The number one film of the weekend was Hugh Jackman’s robot-boxing film, Real Steel, which came in around expectations but below the studio’s higher hopes. Interestingly, while it’s $27 million opening was only in the middle-of-the-pack where it concerns robot movies (it was the 12th largest opening in that category), it was the highest grossing opening weekend ever for a boxing movie (besting Rocky IV) and second highest opening for a sports-drama, behind only The Blind Side. The lesson, of course, is if you’re going to mash-up genres, boxing movies and sports dramas haven’t had a ton of overall success with audiences. The studio might have been better off pitting the robot boxers against aliens and using zombies as spectators. Actually, that sounds kind of awesome.
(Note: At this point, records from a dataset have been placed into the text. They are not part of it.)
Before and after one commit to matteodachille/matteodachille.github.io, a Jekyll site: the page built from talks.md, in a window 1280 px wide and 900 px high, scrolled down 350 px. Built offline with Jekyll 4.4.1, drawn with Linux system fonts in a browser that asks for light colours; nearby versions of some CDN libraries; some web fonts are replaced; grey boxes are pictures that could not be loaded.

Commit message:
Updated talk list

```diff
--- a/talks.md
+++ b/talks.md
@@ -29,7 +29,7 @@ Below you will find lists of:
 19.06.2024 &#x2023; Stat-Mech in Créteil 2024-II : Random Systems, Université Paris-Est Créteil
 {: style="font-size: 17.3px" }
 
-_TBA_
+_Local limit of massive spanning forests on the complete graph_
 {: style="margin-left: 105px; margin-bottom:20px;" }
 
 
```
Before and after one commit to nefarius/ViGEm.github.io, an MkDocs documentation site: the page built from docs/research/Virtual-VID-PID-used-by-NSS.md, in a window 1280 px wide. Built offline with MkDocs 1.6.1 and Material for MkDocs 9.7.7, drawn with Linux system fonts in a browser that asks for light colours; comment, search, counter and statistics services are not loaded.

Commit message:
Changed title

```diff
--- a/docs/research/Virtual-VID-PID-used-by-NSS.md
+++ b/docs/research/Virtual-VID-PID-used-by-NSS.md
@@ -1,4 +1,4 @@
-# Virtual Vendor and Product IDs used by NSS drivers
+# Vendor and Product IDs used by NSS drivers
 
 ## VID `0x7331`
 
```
Robot movies overall have done well at the box office. However, if you look at the 20 highest grossing robot/cyborg movies of all time, you’ll also notice that, historically, robot movies aren’t very good. Of the top 20, I’d only count only four of them as excellent flicks, and two of those are Terminator installments. Here’s the top 20, and note that Real Steel will undoubtedly enter it in the coming weeks, and probably land somewhere between The Stepford Wives and A.I..
1. Transformers: Revenge of the Fallen: $402 million
2. Transformers: Dark of the Moon: $352 million
3. Transformers: $319 million
4. Wall-E: $223 million
5. Terminator 2: Judgement Day: $202 million
6. Terminator 3: Rise of the Machines: $153 million
7. I, Robot: $144 million
8. Robots: $128 million
9. Terminator Salvation: $125 million
10. Inspector Gadget: $97 million
11. Star Trek: First Contact: $92 million
12. A.I. Artificial Intelligence: $78 million
13. The Stepford Wives: $59 million
14. Bicentennial Man: $58 million
15. Robocop: $53 million
16. Robocop II: $45 million
17. Short Circuit: $40 million
18. Surrogates: $38 million
19. The Terminator: $38 million
20. Sky Captain and the World of Tomorrow: $37 million
The other new wide release this weekend was the stellar The Ides of March, the political thriller directed and starring George Clooney. It’s the fifth top notch film released since the the second week of September and the second starring Ryan Gosling. Ides, however, opened slightly lower than Drive, $10.4 million and $11.3 million respectively. Clooney hasn’t had a $100 million movie since Ocean’s 13, and Ides won’t change that. But he does make profitable films (except for Leatherheads), capitalizing on modest budgets. Ides is no exception. With an estimated $12 million budget, Ides should be profitable by next weekend. The inevitable Oscar nods to Gosling and Phillip Seymour-Hoffman should also give it a boost on DVD, as well.
The rest of the top 10 were holdovers: Dolphin Tale ($9.1 million), Moneyball ($7.5 million), and 50/50 rounded out the top five. 50/50 had the best hold (dropping only 36 percent) and its $17 million cumulative gross far exceeds its $8 million budget. I mention this because, while the overall box office for the falls five best films have not been outstanding, they’ve all been profitable, save for Warrior ($13 million on a $25 million budget). Work for JGL, Clooney, Brad Pitt, and Gosling won’t be drying up anytime soon.
And because you clearly needed to know, The Human Centipede 2: Full Sequence opened with $54,000 on 18 theaters, a paltry $3,000 opening. If the Human Centipede franchise got paid in blog posts, it’d be huge. In the real world, no one gives a shit. And that’s really as it should be.